Three of the works performed on this Sunday’s NOVA concert were written by Russian composers during the first two decades of the 20th century. Sergei Rachmaninoff’s reputation in the United States rests largely on the career he built for himself as a touring pianist in this country from 1918 until his death in 1943. Although he composed very little during this twenty-five year period, his major works of this time, like the Rhapsody on a Theme by Paganini and the Symphonic Dances, were composed for and premiered by the Philadelphia orchestra. His status among audiences rested upon compositions and performances that embodied an unabashed nostalgia for a lost era. These late works sound like they were composed in a cultural vacuum as they bear no relation to the developments in music seen throughout western music during the early 20th century.
The music Rachmaninoff composed before he left Russia also rested upon the achievements of an earlier time. To be fair, there was no musical upheaval occurring in Russian music until late in the first decade of the 20th century.

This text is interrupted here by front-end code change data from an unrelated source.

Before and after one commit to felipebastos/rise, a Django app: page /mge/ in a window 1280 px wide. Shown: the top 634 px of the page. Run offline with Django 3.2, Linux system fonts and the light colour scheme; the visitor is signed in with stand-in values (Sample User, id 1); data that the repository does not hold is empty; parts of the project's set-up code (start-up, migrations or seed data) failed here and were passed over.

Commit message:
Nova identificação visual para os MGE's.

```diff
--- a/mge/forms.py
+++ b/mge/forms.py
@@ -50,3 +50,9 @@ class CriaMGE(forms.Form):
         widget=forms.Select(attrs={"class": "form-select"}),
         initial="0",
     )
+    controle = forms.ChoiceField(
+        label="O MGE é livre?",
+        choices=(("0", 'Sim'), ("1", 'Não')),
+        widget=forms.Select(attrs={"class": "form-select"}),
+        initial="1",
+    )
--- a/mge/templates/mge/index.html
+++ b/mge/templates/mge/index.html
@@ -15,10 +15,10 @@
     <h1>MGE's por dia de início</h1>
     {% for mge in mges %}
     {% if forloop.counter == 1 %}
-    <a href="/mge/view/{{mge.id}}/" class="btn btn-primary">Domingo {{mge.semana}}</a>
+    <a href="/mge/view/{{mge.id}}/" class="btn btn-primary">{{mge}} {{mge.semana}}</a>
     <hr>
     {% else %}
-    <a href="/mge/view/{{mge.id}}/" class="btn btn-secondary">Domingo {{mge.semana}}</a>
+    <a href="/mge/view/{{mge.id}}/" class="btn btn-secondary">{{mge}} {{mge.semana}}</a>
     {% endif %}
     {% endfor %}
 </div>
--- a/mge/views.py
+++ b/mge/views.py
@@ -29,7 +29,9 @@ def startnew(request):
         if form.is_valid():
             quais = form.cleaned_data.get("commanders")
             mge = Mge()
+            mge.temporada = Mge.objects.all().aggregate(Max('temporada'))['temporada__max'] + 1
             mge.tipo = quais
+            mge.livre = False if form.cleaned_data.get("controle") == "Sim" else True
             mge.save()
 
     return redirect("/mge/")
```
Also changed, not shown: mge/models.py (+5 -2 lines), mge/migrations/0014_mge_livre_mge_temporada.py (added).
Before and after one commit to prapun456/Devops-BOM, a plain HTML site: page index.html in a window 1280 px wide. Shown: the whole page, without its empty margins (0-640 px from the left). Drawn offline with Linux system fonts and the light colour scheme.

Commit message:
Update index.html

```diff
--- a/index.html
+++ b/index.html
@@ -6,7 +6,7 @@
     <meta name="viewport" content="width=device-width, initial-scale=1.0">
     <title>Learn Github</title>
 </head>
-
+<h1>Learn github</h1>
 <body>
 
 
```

Rachmaninoff’s music from this period is no more indulgent in late-Romantic excesses than late Rimsky-Korsakov and early Scriabin. He was surrounded by a musical culture that was not yet ready to leave the 19th century.
Rachmaninoff’s early career as a composer was rocky. Several scathing reviews deeply affected him to the point where he suffered from writer’s block. The magnificent breakthrough works he composed after overcoming his insecurities, through the help of a therapist, were the Piano Concerto No. 2 and the Sonata for Cello and Piano, both of 1901. Like Chopin’s works for cello and piano, the Rachmaninoff Sonata assigns very different roles to the two instruments. The piano part provides a virtuosic, almost orchestral backdrop against which the cellist pours out an abundance of tuneful themes. The composer premiered the work with the cellist Anatoly Brandukov, the dedicatee of the sonata and soon-to-be best man at his wedding.

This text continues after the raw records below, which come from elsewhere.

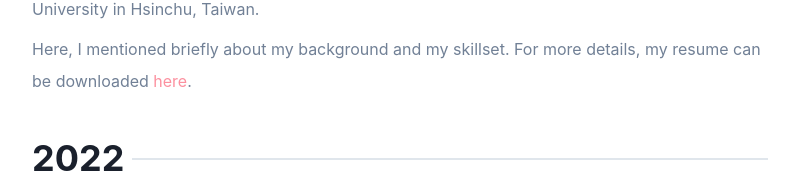
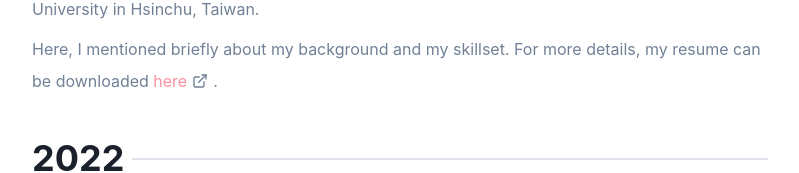
Before and after one commit to bsraya/bsraya, a Next.js app: page /about in a window 1280 px wide. Shown: the part 186-359 px from the top of the page, without its empty margins (240-1039 px from the left). Built offline with nearby package versions, Linux system fonts and the light colour scheme; a small style sheet from the web is missing.

Commit message:
chore: remove redundant codes

```diff
--- a/components/MDXComponent.tsx
+++ b/components/MDXComponent.tsx
@@ -47,7 +47,7 @@ const CustomLink = (props: any) => {
         );
     }
 
-    return <><Link color={color[colorMode]} isExternal {...props} /> <ExternalLinkIcon mx='2px' /></>;
+    return <><Link color={color[colorMode]} isExternal {...props} /> <ExternalLinkIcon mx='2px' mb="4px" /></>;
 };
 
 const ChakraImage = chakra(NextImage, {
--- a/components/Navlink.tsx
+++ b/components/Navlink.tsx
@@ -16,7 +16,6 @@ export default function Navlink ({ href, children }: { href: string, children: R
     }
 
     return (
-        // if href is equal to current path, then it will be active
         <NextLink href={href}>
             <Link
                 mr={5}
--- a/pages/_app.tsx
+++ b/pages/_app.tsx
@@ -1,14 +1,12 @@
 import 'katex/dist/katex.min.css'
+import theme from '../styles/theme'
 import type { AppProps } from 'next/app'
 import { ChakraProvider } from '@chakra-ui/react'
-import theme from '../styles/theme'
 
-function MyApp({ Component, pageProps }: AppProps): JSX.Element {
+export default function App({ Component, pageProps }: AppProps): JSX.Element {
     return (
         <ChakraProvider theme={theme}>
             <Component {...pageProps} />
         </ChakraProvider>
     )
 }
-
-export default MyApp
--- a/pages/about.tsx
+++ b/pages/about.tsx
@@ -2,10 +2,12 @@ import Layout from '../components/Layout'
 import Experience from '../components/Experience'
 import Skillset from '../components/Skillset'
 import Seo from '../components/Seo'
-import {  Heading, Link, Stack, Text } from '@chakra-ui/react'
+import { Heading, Link, Stack, Text, useColorModeValue } from '@chakra-ui/react'
+import { ExternalLinkIcon } from '@chakra-ui/icons'
 
 export default function About(): JSX.Element {
     const resumeLink = "https://drive.google.com/file/d/1n2HO7mkmi0_TTvP5SyOY4Dj2nKUrKb80/view?usp=sharing"
+    const linkColor = useColorModeValue("#fc909f", "#fdd2d8")
     return (
         <Layout>
             <Seo title="About" type="website" />
@@ -17,7 +19,7 @@ export default function About(): JSX.Element {
                     Hey, I am Bijon Setyawan Raya! I am a graduate Computer Science student at National Tsing Hua University in Hsinchu, Taiwan.
                 </Text>
                 <Text lineHeight="taller" color="gray.500">
-                    Here, I mentioned briefly about my background and my skillset. For more details, my resume can be downloaded <Link href={resumeLink} color="#fc909f" isExternal>here</Link>.
+                    Here, I mentioned briefly about my background and my skillset. For more details, my resume can be downloaded <><Link href={resumeLink} color={linkColor} isExternal>here</Link><ExternalLinkIcon mx="5px" mb="4px" /></>.
                 </Text>
             </Stack>
 
```
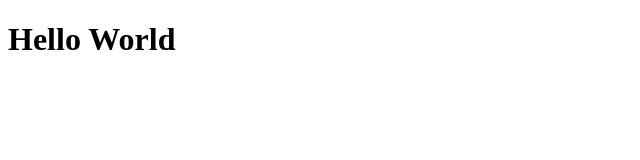
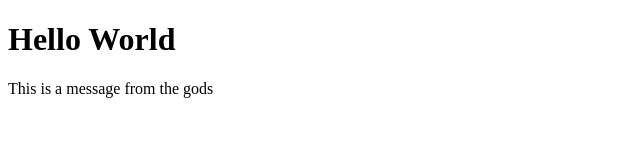
Before and after one commit to AaryanShrestha101/Demo1, a plain HTML site: page index.html in a window 1280 px wide. Shown: the whole page, without its empty margins (0-640 px from the left). Drawn offline with Linux system fonts and the light colour scheme.

Commit message:
Update index.html

```diff
--- a/index.html
+++ b/index.html
@@ -9,6 +9,7 @@
 
 <body>
     <h1>Hello World</h1>
+    <p>This is a message from the gods</p>
 </body>
 
 </html>
```
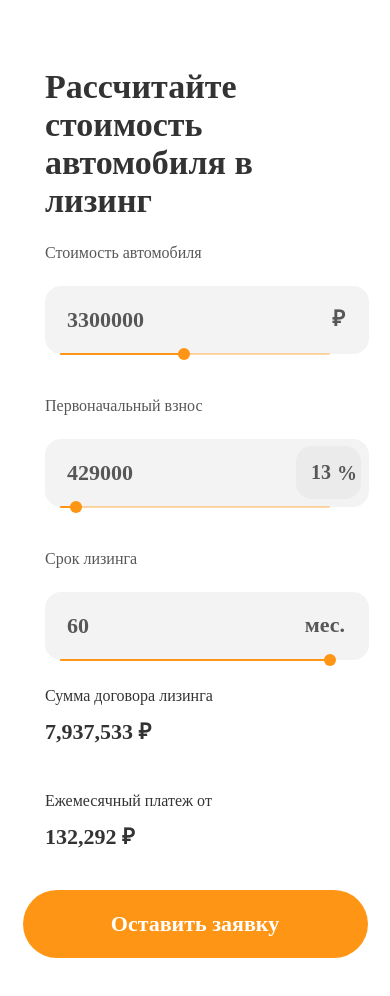
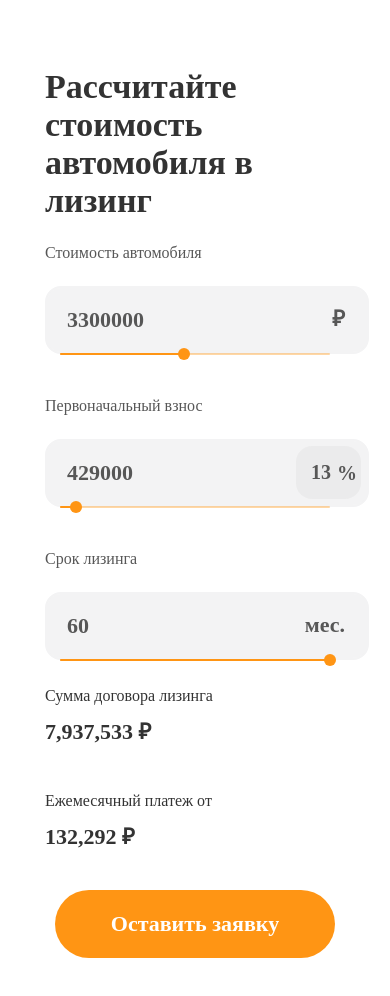
Before and after one commit to PavelEremeev/oxem_test-task, a React (Create React App) app: page / in a window 390 px wide. Shown: the top 996 px of the page. Built offline with nearby package versions, Linux system fonts and the light colour scheme; a web font is replaced by a local one.

Commit message:
Исправление стилей кнопки на 320рх

```diff
--- a/package.json
+++ b/package.json
@@ -1,11 +1,13 @@
 {
   "name": "oxem_test-task",
+  "homepage": "https://paveleremeev.github.io/oxem_test-task/",
   "version": "0.1.0",
   "private": true,
   "dependencies": {
     "@emotion/react": "^11.10.4",
     "@emotion/styled": "^11.10.4",
     "@mui/material": "^5.10.8",
+    "gh-pages": "^4.0.0",
     "react": "^18.2.0",
     "react-dom": "^18.2.0",
     "react-scripts": "5.0.1"
@@ -14,7 +16,9 @@
     "start": "react-scripts start",
     "build": "react-scripts build",
     "test": "react-scripts test",
-    "eject": "react-scripts eject"
+    "eject": "react-scripts eject",
+    "predeploy": "npm run build",
+    "deploy": "gh-pages -d build"
   },
   "devDependencies": {},
   "browserslist": {
--- a/src/components/LeasingForm.css
+++ b/src/components/LeasingForm.css
@@ -123,6 +123,9 @@
     .leasing-form__button {
         align-self: center;
         font-size: 22px;
+        width: 280px;
+        padding: 0;
+        min-width: 280px;
     }
 
     .leasing-form__value {
@@ -133,4 +136,6 @@
     .leasing-form__title {
         font-size: 34px;
     }
+
+
 }
```
Also changed, not shown: 1 other file (tests, documents, lock files or other folders).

Nikolai Tcherepnin, a Russian composer with a musical pedigree similar to Rachmaninoff, was a pianist and composer whose talents attracted the notice of Sergei Diaghilev. Tcherepnin became the house composer and conductor for the Ballets Russes and was slated to compose a ballet for the company based on the Russian fairy tale about a magical Firebird. Negotiations between Diaghilev and Tcherepnin fell through, and Diaghilev hired the young Igor Stravinsky to compose the score instead. (Incidentally, Tcherepnin was also slated to conduct the premiere of Stravinsky’s Petrouchka. Stravinsky was so impressed with Pierre Monteux, who was only scheduled to prepare the orchestra prior to Tcherepnin’s arrival, that he asked the French conductor to see the production through and conduct the premiere.) Tcherepnin’s music is similar to Rachmaninoff’s in that it celebrates the sonorities of the previous century’s Russian giants, Rimsky-Korsakov and Tchaikovsky. His gorgeous Six Pieces for Horn Quartet, composed in 1910, are evocative miniatures that conjure a variety of classic horn tropes, from hunting calls to the religious solemnity of the final chorale.
Stravinsky composed his Three Pieces for Solo Clarinet in 1919, following the premiere of his theatrical work A Soldier’s Tale (recently performed on NOVA in the fall of 2013). These short pieces were intended as a thank-you present to Werner Reinhart, the wealthy amateur clarinetist who funded the first production of A Soldier’s Tale. The first movement evolved from earlier sketches Stravinsky had made of a song, while the third movement harkens back to the rollicking dance numbers of A Soldier’s Tale. The second movement provides a glimpse into Stravinsky’s creative process. The music contains instructions to play the rhythms strictly in a certain tempo, but the music has no barlines or meter. Early drafts of other pieces from this period show that Stravinsky often composed long melodies without meter, almost resembling plainchant in their melismatic contour. In large works like Symphonies of Wind Instruments, he would later add meters and barlines so that a group of musicians could coordinate the rhythmic structure with the help of a conductor. In the case of the solo clarinet pieces, there is no need to add metrical indications in order to facilitate rhythmic ensemble between players. Stravinsky left the unbarred second movement as a visual example of how he often conceived of melodies.